Unfortunately neither the Mayor or the Common Council can overrule a decision made by the City Assessor. The ONLY remedy aside from the Board of Assessment Review is to file an Article 78 of the Civil Practice Law and Rules. That is exactly what the Buddhists have done and they have an excellent case with proof of discrimination. Because of the discrimination the Chinese Buddhists continue to receive, one of their own has just completed her first year of law school. Another became a registered voter in the City of Amsterdam and several others are undergoing the process of citizenship so they too can vote.
We sat most of the morning waiting for Calvin Cline to withdraw the discriminatory assessments but he is a stubborn old mule who would not concede. The judicial trial was adjourned until November of this year, giving Cline a chance to reconsider and save the taxpayers from a costly judgement. In a city that is trying to be welcoming to new people as well as new business, we must treat everyone fairly and equally under the law.
Just a day before the Summer Solstice and the sun is shining on the Mohawk River in Tribes Hill, New York. Time for some fun in the sun! A little skeet shooting, swimming, boating and a cookout.
A perfectly fine day.
Amsterdam, New York celebrates Spring with a street festival! Time to get outside, enjoy the weather and your neighbors. This year’s event was bigger than ever thanks to Mayor Mike Villa and the Recreation Department’s Director Rob Spagnola and his assistant Samantha Bonnano. With rain forecast for the afternoon, most people visited in the morning. What a great event to bring Amsterdam’s community together.

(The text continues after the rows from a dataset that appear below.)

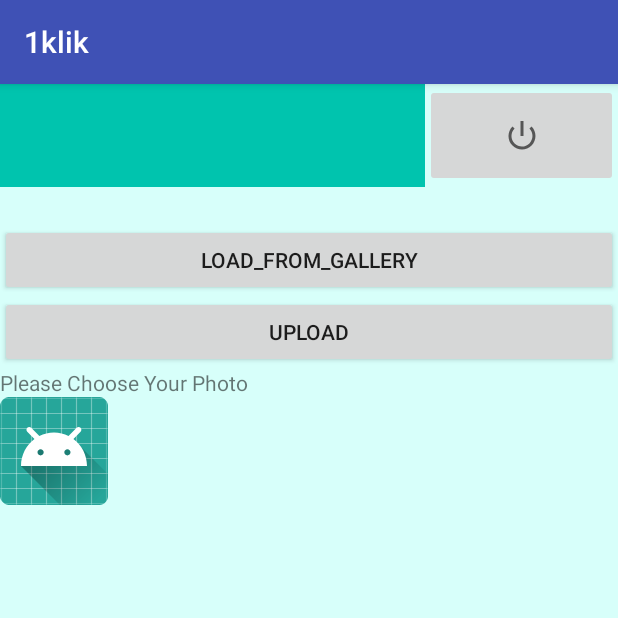
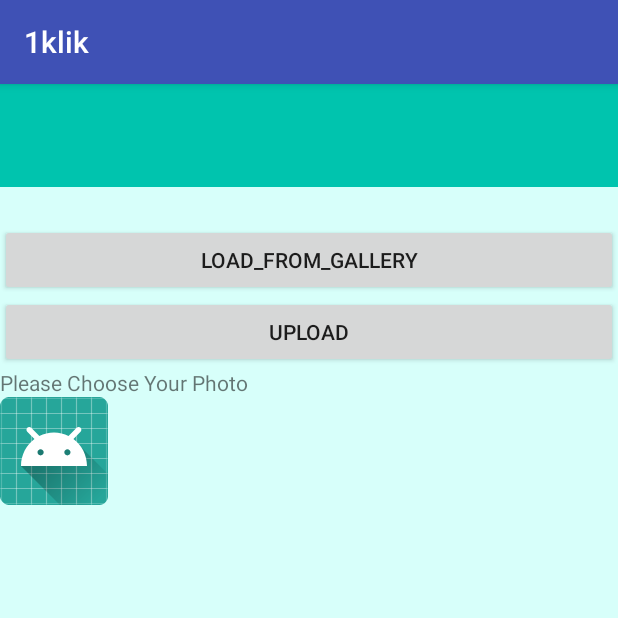
Before and after one commit to CSP203/CSP203-Project, an Android app: the coursePage screen opened directly, with no data from a screen before it, on a phone screen of 412 x 824 dp, the top half of it. Run offline under Robolectric (Android 15) with nearby library versions, the phone set to English and light mode, and no system bars; pictures from the network do not load.

Commit message:
Updated Android with removed bugs, and logout option working

```diff
--- a/Android Work/1klik/app/src/main/java/a1klik/csp203/a1klik/coursePage.java
+++ b/Android Work/1klik/app/src/main/java/a1klik/csp203/a1klik/coursePage.java
@@ -2,6 +2,7 @@ package a1klik.csp203.a1klik;
 
 import android.Manifest;
 import android.content.Intent;
+import android.content.SharedPreferences;
 import android.content.pm.PackageManager;
 import android.graphics.Bitmap;
 import android.graphics.BitmapFactory;
@@ -24,6 +25,7 @@ import a1klik.csp203.a1klik.UploadImageLib.HttpRequestImageLoadTask;
 import a1klik.csp203.a1klik.UploadImageLib.HttpRequestLongOperation;
 
 public class coursePage extends AppCompatActivity {
+    public static final String PREFS_NAME = "LoginPrefs";
     String InstructorName;
     String CourseName;
     String courseTitle;
@@ -31,9 +33,15 @@ public class coursePage extends AppCompatActivity {
     int id;
     int instructor_id;
     /* Api variables */
-    String websiteURL   = "https://1klik.000webhostapp.com/ImageUpload/images";
-    String apiURL       = "https://1klik.000webhostapp.com/ImageUpload/api"; // Without ending slash
-    String apiPassword  = "qw2e3erty6uiop";
+    String websiteURL  ;
+    String apiURL  ;
+    String apiPassword  ;
+
+//    String websiteURL1   = getResources().getString(R.string.StoreFileLink).toString();
+//    String apiURL1       = getResources().getString(R.string.UploadPHPFileLink).toString(); // Without ending slash
+//    String apiPassword1  = getResources().getString(R.string.ImageUploadApiPass).toString();
+
+
 
     /* Current image */
     String currentImagePath = "";
@@ -44,14 +52,26 @@ public class coursePage extends AppCompatActivity {
     private Intent PHOTO_SELECTED_FROM_GALLERY=null;
     @Override
     protected void onCreate(Bundle savedInstanceState) {
+        websiteURL   = getResources().getString(R.string.StoreFileLink).toString();
+        apiURL       = getResources().getString(R.string.UploadPHPFileLink).toString(); // Without ending slash
+        apiPassword  = getResources().getString(R.string.ImageUploadApiPass).toString();
         super.onCreate(savedInstanceState);
         setContentView(R.layout.activity_course_page);
-        InstructorName= getIntent().getStringExtra("UserName");
-        CourseName= getIntent().getStringExtra("courseName");
-        CourseID= getIntent().getIntExtra("course_id",-1);
-        courseTitle= getIntent().getStringExtra("courseTitle");
-        instructor_id=getIntent().getIntExtra("Instructor_id",-1);
-        id= getIntent().getIntExtra("id",-1);
+
+        this.InstructorName= getIntent().getStringExtra(getResources().getString(R.string.SetDataUserName));
+        this.CourseName= getIntent().getStringExtra(getResources().getString(R.string.SetDataCourseName));
+        this.CourseID= getIntent().getIntExtra(getResources().getString(R.string.SetDataCourseId),-1);
+        this.courseTitle= getIntent().getStringExtra(getResources().getString(R.string.SetDataCourseTitle));
+        this.instructor_id=getIntent().getIntExtra(getResources().getString(R.string.SetDataInstructorID),-1);
+        this.id= getIntent().getIntExtra(getResources().getString(R.string.SetDataId),-1);
+
+//        this.InstructorName= getIntent().getStringExtra("UserName");
+//        this.CourseName= getIntent().getStringExtra("courseName");
+//        this.CourseID= getIntent().getIntExtra("course_id",-1);
+//        this.courseTitle= getIntent().getStringExtra("courseTitle");
+//        this.instructor_id=getIntent().getIntExtra("Instructor_id",-1);
+//        this.id= getIntent().getIntExtra("id",-1);
+
         ((TextView)findViewById(R.id.loginUserName)).setText(InstructorName);
         ((TextView)findViewById(R.id.courseShowScreen)).setText(CourseName);
         StoredAfterActivityResult=null;
@@ -63,10 +83,7 @@ public class coursePage extends AppCompatActivity {
         //buttonListener();
 
     }
-    public void onLogout(View view)
-    {
 
-    }
 
     /*- Check permission Read ---------------------------------------------------------- */
 // Pops up message to user for reading
@@ -235,7 +252,7 @@ public class coursePage extends AppCompatActivity {
     {
         if (StoredAfterActivityResult==null)
         {
-            Toast.makeText(this, "Please select the photo first", Toast.LENGTH_LONG).show();
+            Toast.makeText(this, getResources().getString(R.string.SelectPhotoFirst), Toast.LENGTH_LONG).show();
             return;
         }
         else
--- a/Android Work/1klik/app/src/main/res/layout/activity_course_page.xml
+++ b/Android Work/1klik/app/src/main/res/layout/activity_course_page.xml
@@ -23,7 +23,7 @@
 
             <TextView
                 android:id="@+id/loginUserName"
-                android:layout_width="283dp"
+                android:layout_width="wrap_content"
                 android:layout_height="wrap_content"
                 android:background="#00c4ae"
                 android:ems="10"
@@ -34,12 +34,6 @@
                 android:textAlignment="center"
                 android:textSize="40dp" />
 
-            <ImageButton
-                android:id="@+id/LogoutButton"
-                android:layout_width="match_parent"
-                android:layout_height="match_parent"
-                android:onClick="onLogout"
-                app:srcCompat="@android:drawable/ic_lock_power_off" />
 
         </LinearLayout>
 
@@ -61,15 +55,16 @@
             android:id="@+id/buttonGallery"
             android:layout_width="match_parent"
             android:layout_height="wrap_content"
-            android:text="Load_from_gallery"
-            android:onClick="loadFromGallery"/>
+            android:onClick="loadFromGallery"
+            android:text="Load_from_gallery" />
+
         <Button
             android:id="@+id/uploadButton"
             android:layout_width="match_parent"
             android:layout_height="wrap_content"
-            android:text="Upload"
             android:onClick="uploadPhotoSelected"
-            />
+            android:text="Upload" />
+
         <TextView
             android:id="@+id/textViewDynamicText"
             android:layout_width="wrap_content"
@@ -77,11 +72,10 @@
             android:text="Please Choose Your Photo" />
 
 
-
         <LinearLayout
             android:layout_width="match_parent"
             android:layout_height="wrap_content"
-                android:orientation="vertical" >
+            android:orientation="vertical">
 
             <ImageView
                 android:id="@+id/imageViewImage"
@@ -96,8 +90,6 @@
         </LinearLayout>
 
 
-
-
     </LinearLayout>
 
 </android.support.constraint.ConstraintLayout>
--- a/Android Work/1klik/app/src/main/res/values/strings.xml
+++ b/Android Work/1klik/app/src/main/res/values/strings.xml
@@ -1,6 +1,32 @@
 <resources>
+    <!--String Data for MainActivity -->
     <string name="app_name">1klik</string>
+    <string name="checkInterConnection">Please Check your Internet Connection</string>
+    <string name="InvalidEmailID">Please enter valid email ID</string>
+    <string name="InvalidPassword">Please enter valid Password,Length is too Short</string>
+    <string name="LoginWaitMessage">Please wait while we login</string>
+    <string name="InvalidEmailIDPass">Invalid emailID and Password </string>
+
+    <!--String Data for BackGroundWorker.java -->
+    <string name="loginPHPLink">http://1klik.000webhostapp.com/AndroidLogin/login.php</string>
+    <string name="getCoursePHPLink">http://1klik.000webhostapp.com/AndroidLoggedIn/get_course.php</string>
+
+    <!--String Data for coursePage.java -->
     <string name="StoreFileLink">https://1klik.000webhostapp.com/ImageUpload/images</string>
     <string name="UploadPHPFileLink">https://1klik.000webhostapp.com/ImageUpload/api</string>
-    <string name="ImageUploadApiPass">qw2e3erty6uiop</string>>
+    <string name="ImageUploadApiPass">qw2e3erty6uiop</string>
+    <string name="SelectPhotoFirst">Please select the photo first</string>
+    <string name="sentAPIPass">inp_api_password</string>
+    <string name="sentInstructorId">i_name</string>
+    <string name="sentCourseName">c_name</string>
+
+    <!--String Data for AfterLogin.java -->
+    <string name="SetDataCourseId">course_id</string>
+    <string name="SetDataId">id</string>
+    <string name="SetDataCourseName">courseName</string>
+    <string name="SetDataCourseTitle">courseTitle</string>
+    <string name="SetDataUserName">UserName</string>
+    <string name="SetDataInstructorID">Instructor_id</string>
+
+
 </resources>
```
Also changed, not shown: Android Work/1klik/app/src/main/java/a1klik/csp203/a1klik/BackgroundWorker.java (+10 -9 lines), Android Work/1klik/app/src/main/java/a1klik/csp203/a1klik/MainActivity.java (+29 -13 lines), Android Work/1klik/app/src/main/java/a1klik/csp203/a1klik/after_login.java (+39 -21 lines). Lines whose indentation alone changed are shown as unchanged.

While most of the Christian population celebrates Easter, Buddhists celebrate the birth of the Goddess of Mercy (Guanyin). Guanyin is an East Asian spiritual figure of mercy associated with compassion.
Amsterdam, New York’s World Peace and Health Organization celebrated Guanyin’s birthday today in the Goddess of Mercy Temple on Grove Street. Holy Master Ziguang Shang Shi spoke to a gathering of both Buddhist monks, students and followers from all parts of the world where he encouraged the monks to teach the Dharma practice and spread peace and health throughout the world. He also spoke of his successor who would lead the Sangha in Amsterdam as he prepares to retire. There was singing and demonstrations of Tai Chi as the members shared their talents in honor of Guanyin. The celebration was joyous and the members left invigorated from the new mantra they practiced during the celebration.
A creative spark ignites downtown Amsterdam at Sharpshooters on Main Street. Every Tuesday night from 8-11pm, local musicians get together to hone their craft. What a great idea that is bringing much needed life back to the downtown area. Where else can you go to enjoy free live music on a Tuesday night?
I first learned about the music venue from Tim Becker’s excellent article in the Mohawk Valley Compass.
Sharpshooters is not just an excellent billiards hall, they have many local brews on tap, pub food and a friendly atmosphere that is very welcoming. The owners have really struck a chord with open mic night. The local musicians are hungry to perform. Newcomers to the scene are anxious to share the spotlight and the more seasoned musicians just light up on stage as they rock out to some classic tunes. The music is loud and unapologetic. I was especially impressed by a young woman named Emily Shuttleworth who sang solo and also performed with a young man who went by the acronym Q oNe A. They told a story onstage with a creative fusion of rap and country music that was very well done.